WHAT IS EXPECTED -
Which lines in the data contain the word "remove"? Please copy each of them.

[Start of section]

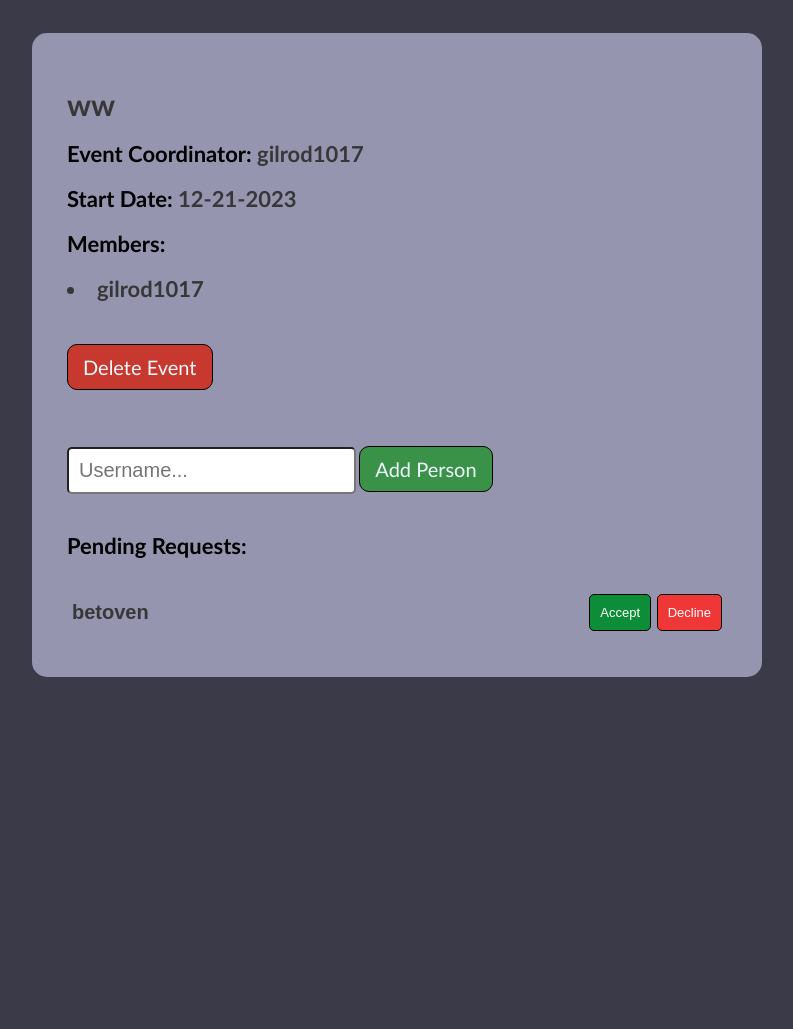
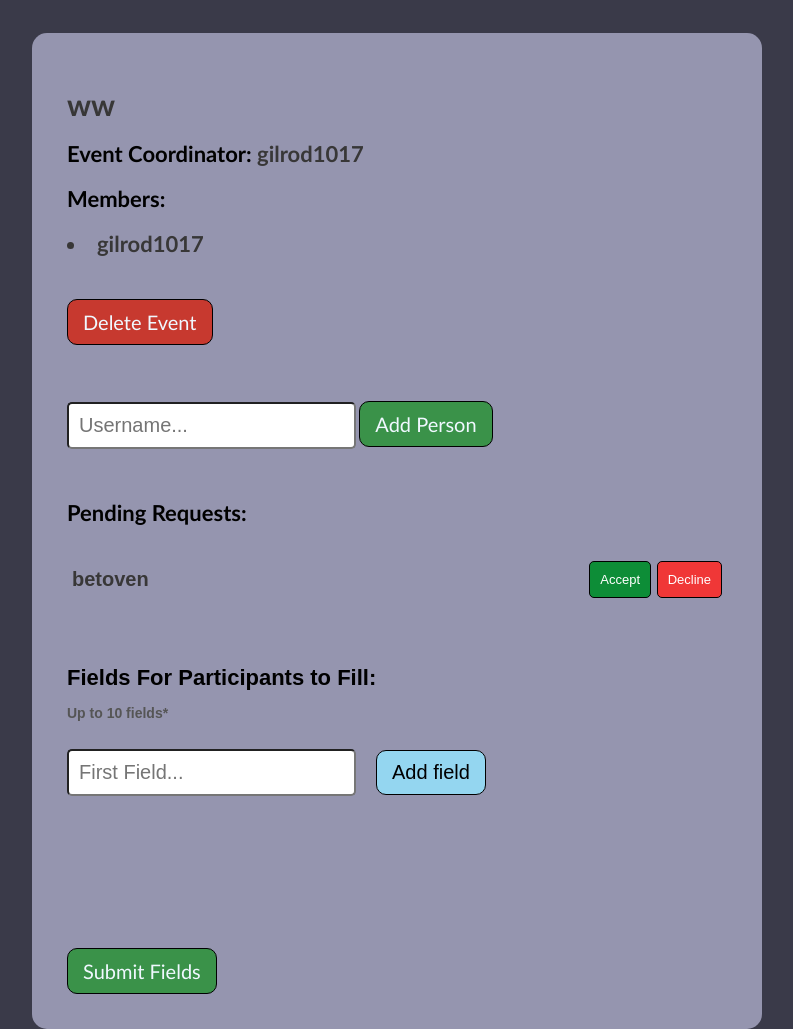
Before and after one commit to GilbertoRod/FlaskProj, a Flask app: a page that uses market/templates/info.html in a window 1280 px wide. Shown: the part 67-1096 px from the top of the page, without its empty margins (243-1036 px from the left). Before the commit the page ends 744 px from the top, so only its background shows below. Run offline with Flask 3, Linux system fonts and the light colour scheme; a user stored in the database is signed in; data comes from the database, SQL or seed files in the repository; both versions use the stored data as it was after the commit; some web fonts are replaced.

Commit message:
quick fix

```diff
--- a/market/forms.py
+++ b/market/forms.py
@@ -48,3 +48,18 @@ class AddUserEvent(FlaskForm):
       raise ValidationError('User Doesn\'t exist')
   username = StringField(validators=[DataRequired()])
   submit = SubmitField(label='Add Person')
+
+
+
+class FieldsForm(FlaskForm):
+  field_1 = StringField(label='Entry #1:', validators=[DataRequired()])
+  field_2 = StringField(label='Entry #2:')
+  field_3 = StringField(label='Entry #3:')
+  field_4 = StringField(label='Entry #4:')
+  field_5 = StringField(label='Entry #5:')
+  field_6 = StringField(label='Entry #6:')
+  field_7 = StringField(label='Entry #7:')
+  field_8 = StringField(label='Entry #8:')
+  field_9 = StringField(label='Entry #9:')
+  field_10 = StringField(label='Entry #10:')
+  submit = SubmitField(label='Submit Fields')
--- a/market/routes.py
+++ b/market/routes.py
@@ -1,7 +1,7 @@
 from market import app, db
 from flask import render_template, redirect, url_for, flash
-from market.models import Item, User, Event, EventMembers
-from market.forms import RegisterForm, LoginForm, EventForm, AddUserEvent
+from market.models import Item, User, Event, EventMembers,EventFields,UserEventFields
+from market.forms import RegisterForm, LoginForm, EventForm, AddUserEvent,FieldsForm
 from flask_login import login_user, logout_user, login_required, current_user
 from datetime import datetime
 #flask_login helps with determining the current user, this is why we're able to use the variable current_user without declaring it in html
@@ -65,6 +65,7 @@ def delete_event(event_id):
     if current_user.id == event_to_delete.coordinator_id:
         try:
             EventMembers.query.filter_by(event_id=event_id).delete()
+            EventFields.query.filter_by(event_id=event_id).delete()
             db.session.delete(event_to_delete)
             db.session.commit()
             flash('Successfully Deleted Event!', category='success')
@@ -104,21 +105,28 @@ def delete_member(member_id,event_id):
 @login_required
 def event_info(event_id):
     event = Event.query.filter_by(event_id=event_id).first()
+    event_pending = EventMembers.query.filter_by(event_id=event_id,status='pending').first()
+    event_fields = EventFields.query.filter_by(event_id=event_id).first()
+
+
+
+
     if not event:
         flash('Event not found.', category='danger')
         return redirect(url_for('events_page'))
     form=AddUserEvent()
+    fieldform=FieldsForm()
 
     if form.validate_on_submit():
         try:
             user = User.query.filter_by(username=form.username.data).one()
         except:
             flash('User not found.', category='danger')
-            return redirect(url_for('event_info', event_id=event_id))
+            return redirect(url_for('event_info', event_id=event_id, event_pending=event_pending, event_fields=event_fields))
 
         if EventMembers.query.filter_by(user_id=user.id, event_id=event_id).first():
             flash('User is already a member of the event.', category='danger')
-            return redirect(url_for('event_info', event_id=event_id))
+            return redirect(url_for('event_info', event_id=event_id, event_pending=event_pending, event_fields=event_fields))
 
 
         user_to_add=EventMembers(user_id=user.id,
@@ -131,7 +139,27 @@ def event_info(event_id):
             for err_msg in form.errors.values():
                 flash(f'There was an error!: {err_msg}', category='danger')
 
-    return render_template("info.html",event=event, form=form)
+
+    if fieldform.validate_on_submit():
+        fields_to_add=EventFields(event_id=event_id,
+                                  field_1=fieldform.field_1.data,
+                                  field_2=fieldform.field_2.data,
+                                  field_3=fieldform.field_3.data,
+                                  field_4=fieldform.field_4.data,
+                                  field_5=fieldform.field_5.data,
+                                  field_6=fieldform.field_6.data,
+                                  field_7=fieldform.field_7.data,
+                                  field_8=fieldform.field_8.data,
+                                  field_9=fieldform.field_9.data,
+                                  field_10=fieldform.field_10.data)
+
+        db.session.add(fields_to_add)
+        db.session.commit()
+        flash('Fields Added Successfully!', category='success')
+        return redirect(url_for('event_info', event_id=event_id, event_pending=event_pending, event_fields=event_fields))
+
+
+    return render_template("info.html",event=event, form=form, event_pending=event_pending, event_fields=event_fields, fieldform=fieldform)
 
 
 
@@ -144,7 +172,8 @@ def create_event():
         current_date = datetime.utcnow().date()
         event_to_create=Event( coordinator_id=current_user.id,
                                 event_name=form.event_name.data,
-                                event_date=current_date
+                                event_date=current_date,
+                                event_status="open"
                               )
         db.session.add(event_to_create)
         db.session.commit()
@@ -160,6 +189,7 @@ def create_event():
         if form.errors !={}: #If there are not no errors from the validation
             for err_msg in form.errors.values():
                 flash(f'There was an error with creating your event: {err_msg}', category='danger')
+        return redirect(url_for('event_info', event_id=event_to_create.event_id))
 
     return render_template('create.html', form=form)
 
--- a/market/static/styles/events.css
+++ b/market/static/styles/events.css
@@ -222,6 +222,7 @@ font-size: 30px;
   font-size: 20px;
   padding: 10px;
   border-radius: 5px;
+  margin-bottom: 12px;
 }
 
 
@@ -311,3 +312,39 @@ font-size: 30px;
   color: white;
   cursor: pointer;
 }
+
+
+
+.js-user-info {
+  display: none;
+}
+
+.js-button{
+  padding: 10px 15px;
+  border-radius: 10px;
+  font-size: 20px;
+  background-color: rgb(148, 214, 240);
+  border: 1px solid black;
+  cursor: pointer;
+  margin-left: 20px;
+
+}
+.js-button-inv{
+  display: none;
+}
+
+.fields-title {
+  color: black;
+  font-size: 22px;
+}
+
+.fields-subtitle {
+  color: rgb(85, 85, 85);
+  font-weight: bold;
+  font-size: 14px;
+}
+.field-item{
+  color:rgb(26, 25, 25);
+  font-size: large;
+  font-weight: bold;
+}
--- a/market/templates/events.html
+++ b/market/templates/events.html
@@ -39,7 +39,7 @@
             {% endif %}
 
           <h1 class="e-title">Event Coordinator: <span class="event-info">{{event.coordinator.username}}</span></h1>
-          <h1 class="e-title">Start Date: <span class="event-info">{{event.event_date.strftime('%m-%d-%Y')}}</span></h1>
+
 
           <h1 class="e-title"># of Members: <span class="event-info">
             {% set count = [] %}
--- a/market/templates/info.html
+++ b/market/templates/info.html
@@ -2,6 +2,7 @@
 
   {% block style %}
   <link rel= "stylesheet" type= "text/css" href= "{{ url_for('static',filename='styles/events.css') }}">
+
   {% endblock %}
 
   {% block title %}
@@ -22,7 +23,6 @@
         <div class="titles-div">
           <h1 class="e-title"><span class="event-info event-info-title">{{event.event_name}}</span></h1>
           <h1 class="event-title e-title">Event Coordinator: <span class="event-info">{{event.coordinator.username}}</span></h1>
-          <h1 class="event-title e-title">Start Date: <span class="event-info">{{event.event_date.strftime('%m-%d-%Y')}}</span></h1>
           <h1 class="event-title e-title">Members:</h1>
           <h1 class="event-title e-title">
           {% for attendee in event.attendees %}
@@ -70,9 +70,9 @@
 
         </div>
         {% if current_user.is_authenticated and current_user.id == event.coordinator.id %}
+          {% if event_pending %}
             <div class="request-container">
               <h1 class="e-title">Pending Requests:</h1><br/>
-
               {% for attendee in event.attendees %}
 
                 {% if attendee.status == 'pending'%}
@@ -83,12 +83,54 @@
                   <a href="{{ url_for('decline_member', member_id=attendee.user.id, event_id=event.event_id) }}"><button class="decline-btn">Decline</button></a>
                   </div>
                 </div>
-
                 {% endif%}
               {% endfor %}
-
             </div>
           {% endif %}
+        {% endif %}
+        <br><br><br><br>
+
+
+        {% if current_user.is_authenticated and current_user.id == event.coordinator.id and not event_fields %}
+          <h1 class="fields-title">Fields For Participants to Fill:</h1>
+          <br>
+          <p class="fields-subtitle">Up to 10 fields*</p>
+          <br><br>
+          <form method="POST">
+            {{ fieldform.hidden_tag() }}
+            {{ fieldform.field_1(class="user-info", id=1, placeholder="First Field...") }}<button class="js-button" id= "first" type="button" onclick="nextfield(2,'second','first')">Add field</button><br>
+            {{ fieldform.field_2(class="js-user-info", id=2,placeholder="Second Field...") }}<button class="js-button-inv" id= "second" type="button" onclick="nextfield(3,'third','second')">Add field</button><br>
+            {{ fieldform.field_3(class="js-user-info", id=3,placeholder="Third Field...") }}<button class="js-button-inv" id= "third" type="button" onclick="nextfield(4,'fourth','third')">Add field</button><br>
+            {{ fieldform.field_4(class="js-user-info", id=4,placeholder="Fourth Field...") }}<button class="js-button-inv" id= "fourth" type="button" onclick="nextfield(5,'fifth','fourth')">Add field</button><br>
+            {{ fieldform.field_5(class="js-user-info", id=5,placeholder="Fifth Field...") }}<button class="js-button-inv" id= "fifth" type="button" onclick="nextfield(6,'sixth','fifth')">Add field</button><br>
+            {{ fieldform.field_6(class="js-user-info", id=6,placeholder="Sixth Field...") }}<button class="js-button-inv" id= "sixth" type="button" onclick="nextfield(7,'seventh','sixth')">Add field</button><br>
+            {{ fieldform.field_7(class="js-user-info", id=7,placeholder="Seventh Field...") }}<button class="js-button-inv" id= "seventh" type="button" onclick="nextfield(8,'eight','seventh')">Add field</button><br>
+            {{ fieldform.field_8(class="js-user-info", id=8,placeholder="Eighth Field...") }}<button class="js-button-inv" id= "eight" type="button" onclick="nextfield(9,'ninth','eight')">Add field</button><br>
+            {{ fieldform.field_9(class="js-user-info", id=9,placeholder="Ninth Field...") }}<button class="js-button-inv" id= "ninth" type="button" onclick="nextfield(10,'ninth','ninth')">Add field</button><br>
+            {{ fieldform.field_10(class="js-user-info", id=10,placeholder="Tenth Field...") }}<br>
+            <br>
+            {{ fieldform.submit(class="add-btn") }}
+          </form>
+        {% elif current_user.is_authenticated and event_fields %}
+        <h1 class="fields-title">Fields for This Event:</h1><br>
+          <div class="field-item">{{event_fields.field_1 | title}}</div>
+          <div class="field-item">{{event_fields.field_2 | title}}</div>
+          <div class="field-item">{{event_fields.field_3 | title}}</div>
+          <div class="field-item">{{event_fields.field_4 | title}}</div>
+          <div class="field-item">{{event_fields.field_5 | title}}</div>
+          <div class="field-item">{{event_fields.field_6 | title}}</div>
+          <div class="field-item">{{event_fields.field_7 | title}}</div>
+          <div class="field-item">{{event_fields.field_8 | title}}</div>
+          <div class="field-item">{{event_fields.field_9 | title}}</div>
+          <div class="field-item">{{event_fields.field_10 | title}}</div>
+
+
+        {% endif %}
+
+
+
+
+
       </div>
 
     </div>
@@ -100,7 +142,21 @@
 
 
 
+  <script>
+    function nextfield(id,btnID,prevBTN){
+      console.log(id)
 
+      document.getElementById(id).classList.add("user-info")
+      document.getElementById(id).classList.remove("js-user-info")
+
+      document.getElementById(btnID).classList.add("js-button")
+      document.getElementById(btnID).classList.remove("js-button-inv")
+
+      document.getElementById(prevBTN).classList.add("js-button-inv")
+      document.getElementById(prevBTN).classList.remove("js-button")
+
+    }
+  </script>
   {% endblock %}
 </body>
 </html>
```
Also changed, not shown: market/models.py (+31 -0 lines), instance/home.db. Lines whose indentation alone changed are shown as unchanged.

[End of section]

WRITTEN REPLY -
+      document.getElementById(id).classList.remove("js-user-info")
+      document.getElementById(btnID).classList.remove("js-button-inv")
+      document.getElementById(prevBTN).classList.remove("js-button")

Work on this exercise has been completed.